'''
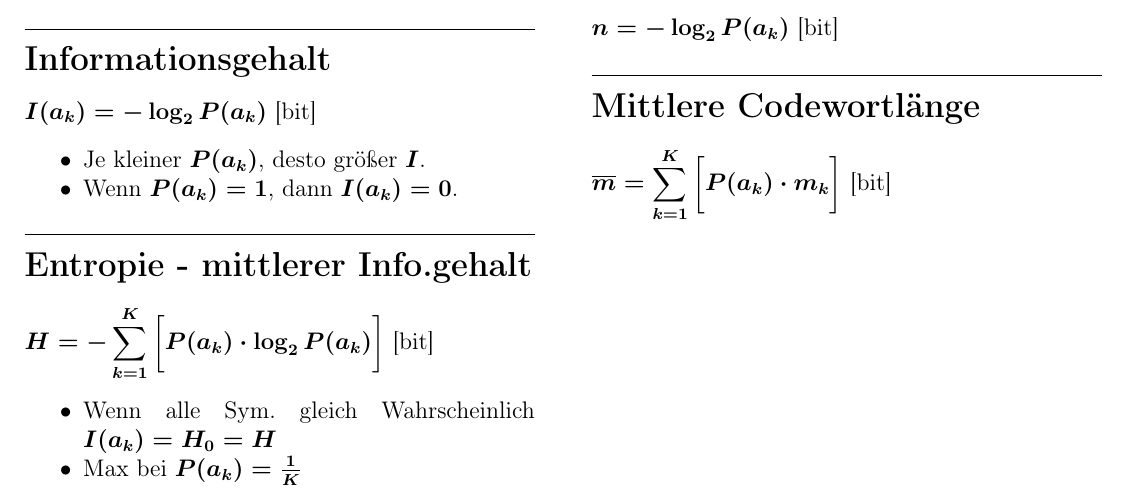
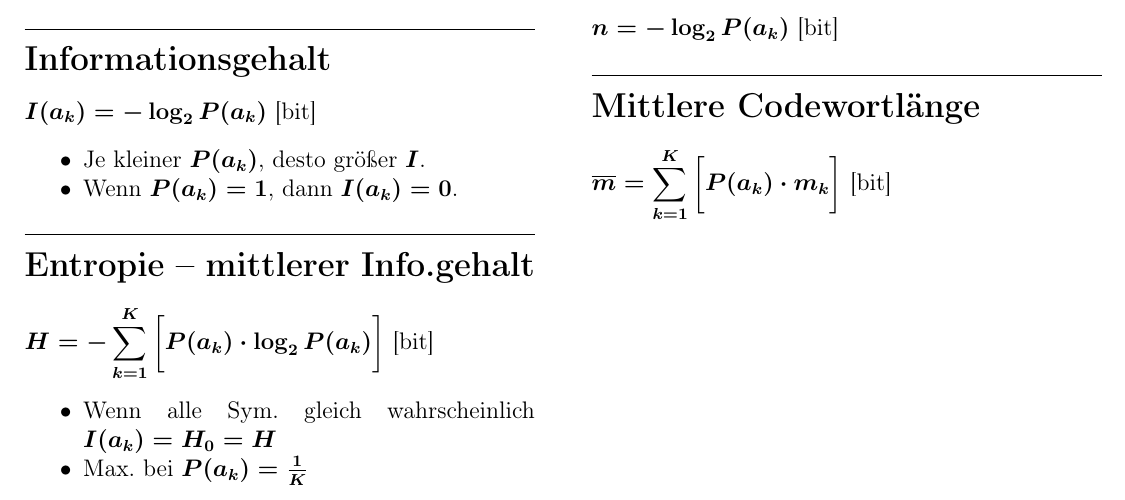
Before and after one commit to janhieber/IDfosa, a LaTeX document (fosa.tex, which reads ID01.tex): part of page 1 of 4, cut so that both start at the same text. Compiled offline with pdfLaTeX.

Commit message:
Add Makefile, cosmetic changes

```diff
--- a/ID01.tex
+++ b/ID01.tex
@@ -18,7 +18,7 @@ $\displaystyle I(a_k) = -\log_2{P(a_k)} \mbox{  [bit]}$
 \end{itemize}
 \end{minipage}
 
-\subsection*{Entropie - mittlerer Info.gehalt}
+\subsection*{Entropie -- mittlerer Info.gehalt}
 \begin{minipage}{\columnwidth}
 $\displaystyle H = - \sum_{k=1}^{K}
 	\bigg[ P(a_k) \cdot \log_2{P(a_k)} \bigg]
@@ -26,8 +26,8 @@ $\displaystyle H = - \sum_{k=1}^{K}
 \begin{itemize}
 	\setlength{\parskip}{0pt}
 	\setlength{\itemsep}{0pt plus 1pt}
-	\item Wenn alle Sym. gleich Wahrscheinlich $I(a_k) = H_0 = H$
-	\item Max bei $P(a_k) = \frac{1}{K}$
+	\item Wenn alle Sym.\ gleich wahrscheinlich $I(a_k) = H_0 = H$
+	\item Max.\ bei $P(a_k) = \frac{1}{K}$
 \end{itemize}
 \end{minipage}
 
```
Also changed, not shown: IDfosa.pdf, Makefile (added).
'''
▸ Assignment:
Copy out each line of the records that holds the string "displaystyle".

▸ Result for this task:
@@ -18,7 +18,7 @@ $\displaystyle I(a_k) = -\log_2{P(a_k)} \mbox{  [bit]}$
 $\displaystyle H = - \sum_{k=1}^{K}
@@ -26,8 +26,8 @@ $\displaystyle H = - \sum_{k=1}^{K}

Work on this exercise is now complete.